  • Scheduling record: English Heritage. 1970. Scheduling notification: Borther Low bowl barrow.
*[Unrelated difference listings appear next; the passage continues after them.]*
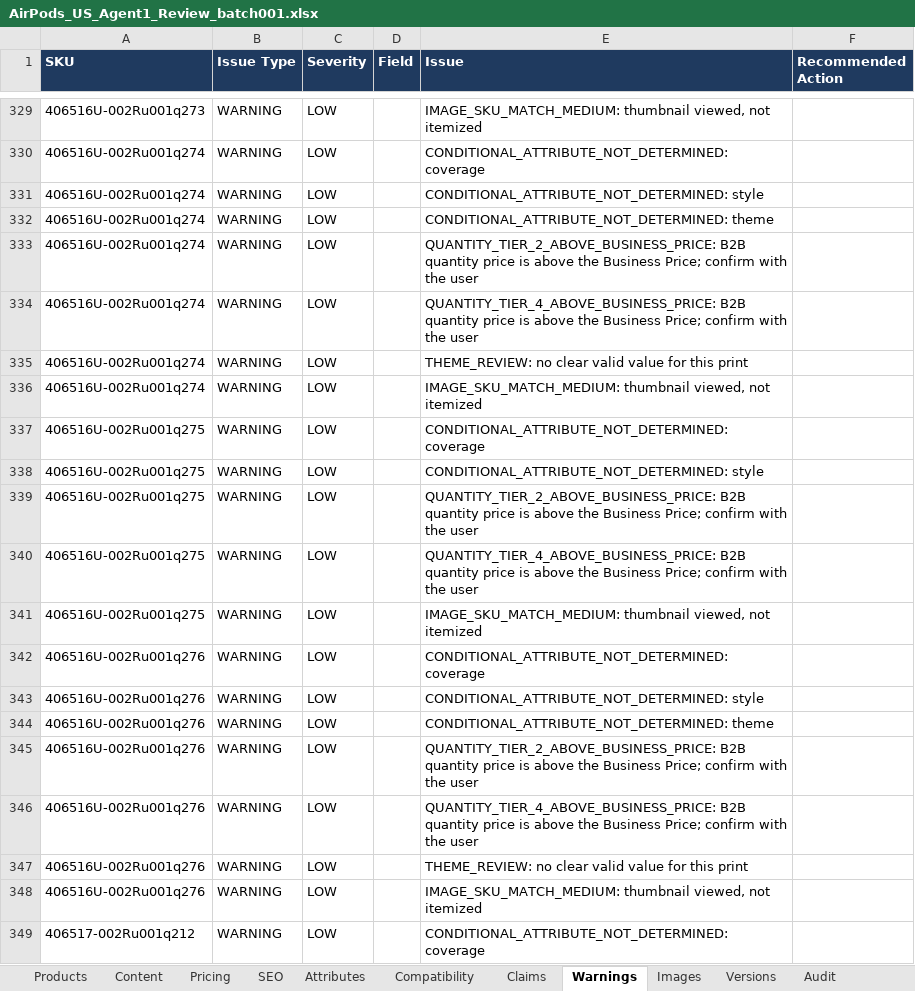
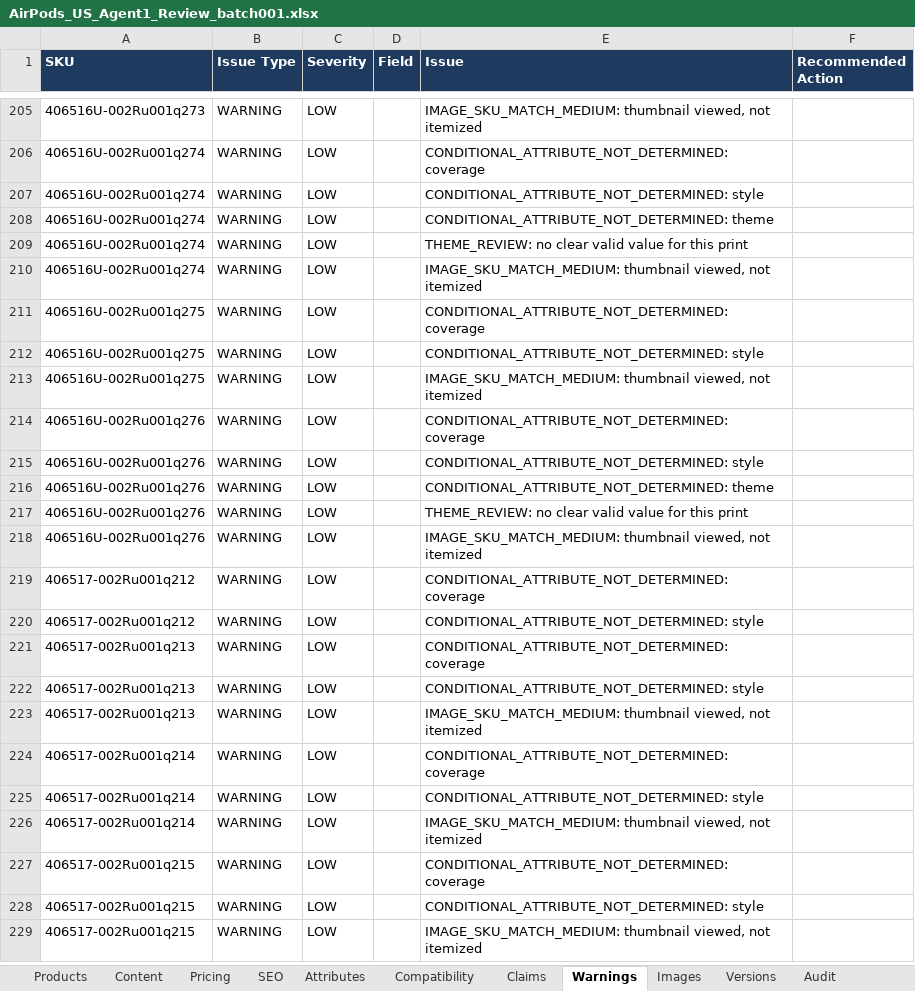
Before and after one commit to business2business17-ui/406, an Excel workbook: output/xlsx/AirPods_US_Agent1_Review_batch001.xlsx, sheet Warnings, drawn as a sheet; only a part is shown, gaps mark what is left out; the shorter side is filled out with more unchanged rows; values as stored, in another font and other column widths than the file's, no borders; the diff covers the shown part only; the diff names each change by its address in the sheet, - before the commit and + after, or states it on an @@ line.

```diff
--- a/output/xlsx/AirPods_US_Agent1_Review_batch001.xlsx (sheet Warnings)
+++ b/output/xlsx/AirPods_US_Agent1_Review_batch001.xlsx (sheet Warnings)
-row 333: 406516U-002Ru001q274 | WARNING | LOW |  | QUANTITY_TIER_2_ABOVE_BUSINESS_PRICE: B2B quantity price is above the Business Price; confirm with the user
-row 334: 406516U-002Ru001q274 | WARNING | LOW |  | QUANTITY_TIER_4_ABOVE_BUSINESS_PRICE: B2B quantity price is above the Business Price; confirm with the user
-row 339: 406516U-002Ru001q275 | WARNING | LOW |  | QUANTITY_TIER_2_ABOVE_BUSINESS_PRICE: B2B quantity price is above the Business Price; confirm with the user
-row 340: 406516U-002Ru001q275 | WARNING | LOW |  | QUANTITY_TIER_4_ABOVE_BUSINESS_PRICE: B2B quantity price is above the Business Price; confirm with the user
-row 345: 406516U-002Ru001q276 | WARNING | LOW |  | QUANTITY_TIER_2_ABOVE_BUSINESS_PRICE: B2B quantity price is above the Business Price; confirm with the user
-row 346: 406516U-002Ru001q276 | WARNING | LOW |  | QUANTITY_TIER_4_ABOVE_BUSINESS_PRICE: B2B quantity price is above the Business Price; confirm with the user
```
Also changed, not shown: 254 removed rows elsewhere in this sheet, sheet Handoff, sheet Pricing, sheet Attributes, sheet Audit, sheet Versions, 14 other files.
List entry no. 1008002. SM Cat. No. 199.



Grid reference Centred SK 1970 6085 (21m by 20m)
Map sheet SK16SE

Related Monuments/Buildings (1)

Record last edited

Aug 1 2013 4:02PM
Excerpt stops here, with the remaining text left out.